Maria Saporta, Editor, is a longtime Atlanta business, civic and urban affairs journalist with a deep knowledge of our city, our region and state.  Since 2008, she has written a weekly column and news stories for the Atlanta Business Chronicle. Prior to that, she spent 27 years with The Atlanta Journal-Constitution, becoming its business columnist in 1991. Maria received her Master’s degree in urban studies from Georgia State and her Bachelor’s degree in journalism from Boston University.
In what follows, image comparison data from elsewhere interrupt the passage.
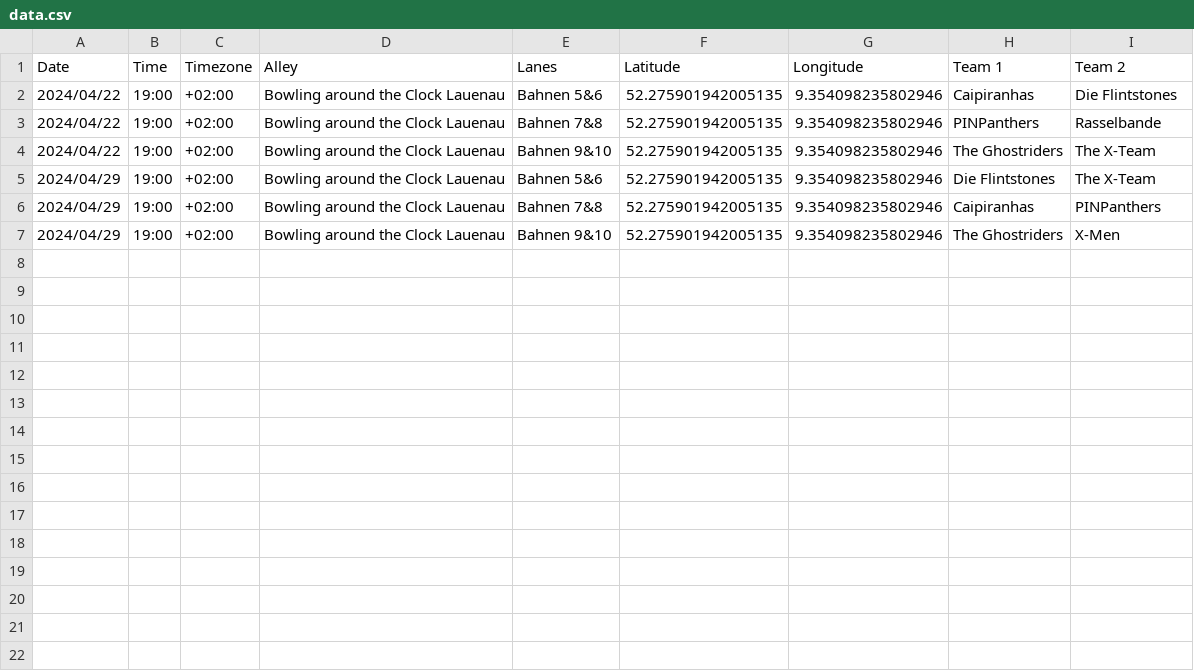
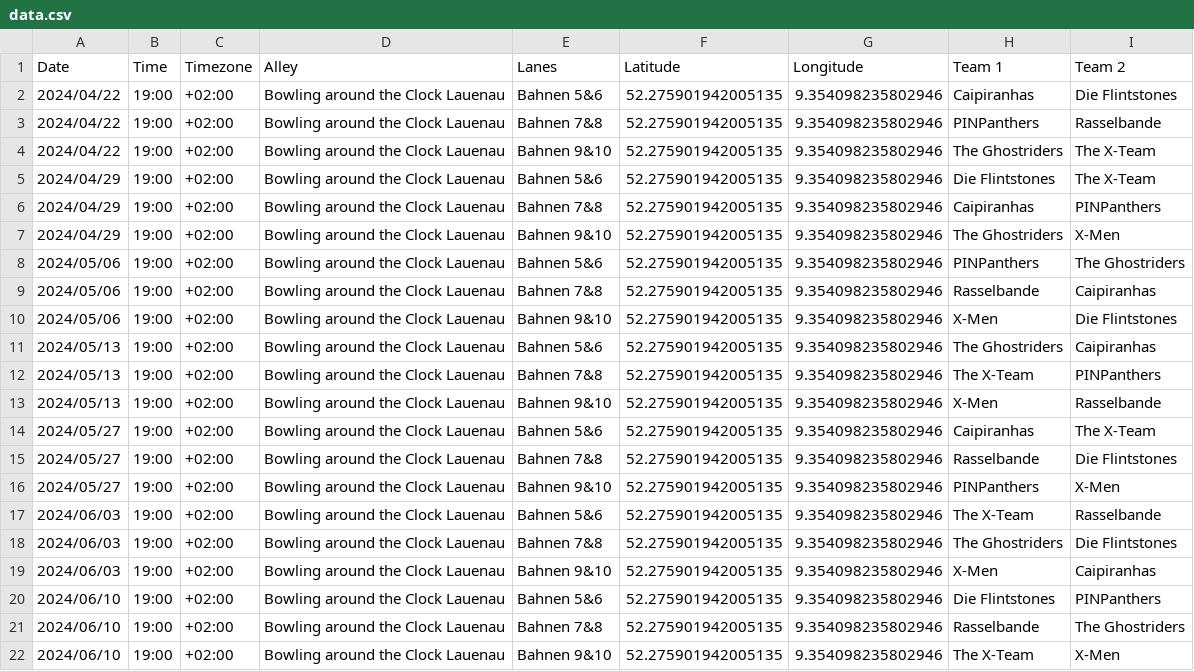
Before and after one commit to JensHeise/bowling-calendar, a CSV file: data.csv, drawn as a sheet.

Commit message:
chore: Update bowling teams and schedule in data.csv

```diff
--- a/data.csv
+++ b/data.csv
@@ -7 +7,16 @@
 2024/04/29;19:00;+02:00;Bowling around the Clock Lauenau;Bahnen 9&10;52.275901942005135;9.354098235802946;The Ghostriders;X-Men
+2024/05/06;19:00;+02:00;Bowling around the Clock Lauenau;Bahnen 5&6;52.275901942005135;9.354098235802946;PINPanthers;The Ghostriders
+2024/05/06;19:00;+02:00;Bowling around the Clock Lauenau;Bahnen 7&8;52.275901942005135;9.354098235802946;Rasselbande;Caipiranhas
+2024/05/06;19:00;+02:00;Bowling around the Clock Lauenau;Bahnen 9&10;52.275901942005135;9.354098235802946;X-Men;Die Flintstones
+2024/05/13;19:00;+02:00;Bowling around the Clock Lauenau;Bahnen 5&6;52.275901942005135;9.354098235802946;The Ghostriders;Caipiranhas
+2024/05/13;19:00;+02:00;Bowling around the Clock Lauenau;Bahnen 7&8;52.275901942005135;9.354098235802946;The X-Team;PINPanthers
+2024/05/13;19:00;+02:00;Bowling around the Clock Lauenau;Bahnen 9&10;52.275901942005135;9.354098235802946;X-Men;Rasselbande
+2024/05/27;19:00;+02:00;Bowling around the Clock Lauenau;Bahnen 5&6;52.275901942005135;9.354098235802946;Caipiranhas;The X-Team
+2024/05/27;19:00;+02:00;Bowling around the Clock Lauenau;Bahnen 7&8;52.275901942005135;9.354098235802946;Rasselbande;Die Flintstones
+2024/05/27;19:00;+02:00;Bowling around the Clock Lauenau;Bahnen 9&10;52.275901942005135;9.354098235802946;PINPanthers;X-Men
+2024/06/03;19:00;+02:00;Bowling around the Clock Lauenau;Bahnen 5&6;52.275901942005135;9.354098235802946;The X-Team;Rasselbande
+2024/06/03;19:00;+02:00;Bowling around the Clock Lauenau;Bahnen 7&8;52.275901942005135;9.354098235802946;The Ghostriders;Die Flintstones
+2024/06/03;19:00;+02:00;Bowling around the Clock Lauenau;Bahnen 9&10;52.275901942005135;9.354098235802946;X-Men;Caipiranhas
+2024/06/10;19:00;+02:00;Bowling around the Clock Lauenau;Bahnen 5&6;52.275901942005135;9.354098235802946;Die Flintstones;PINPanthers
+2024/06/10;19:00;+02:00;Bowling around the Clock Lauenau;Bahnen 7&8;52.275901942005135;9.354098235802946;Rasselbande;The Ghostriders
+2024/06/10;19:00;+02:00;Bowling around the Clock Lauenau;Bahnen 9&10;52.275901942005135;9.354098235802946;The X-Team;X-Men
```
Also changed, not shown: 1 other file.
Maria was born in Atlanta to European parents and has two young adult children.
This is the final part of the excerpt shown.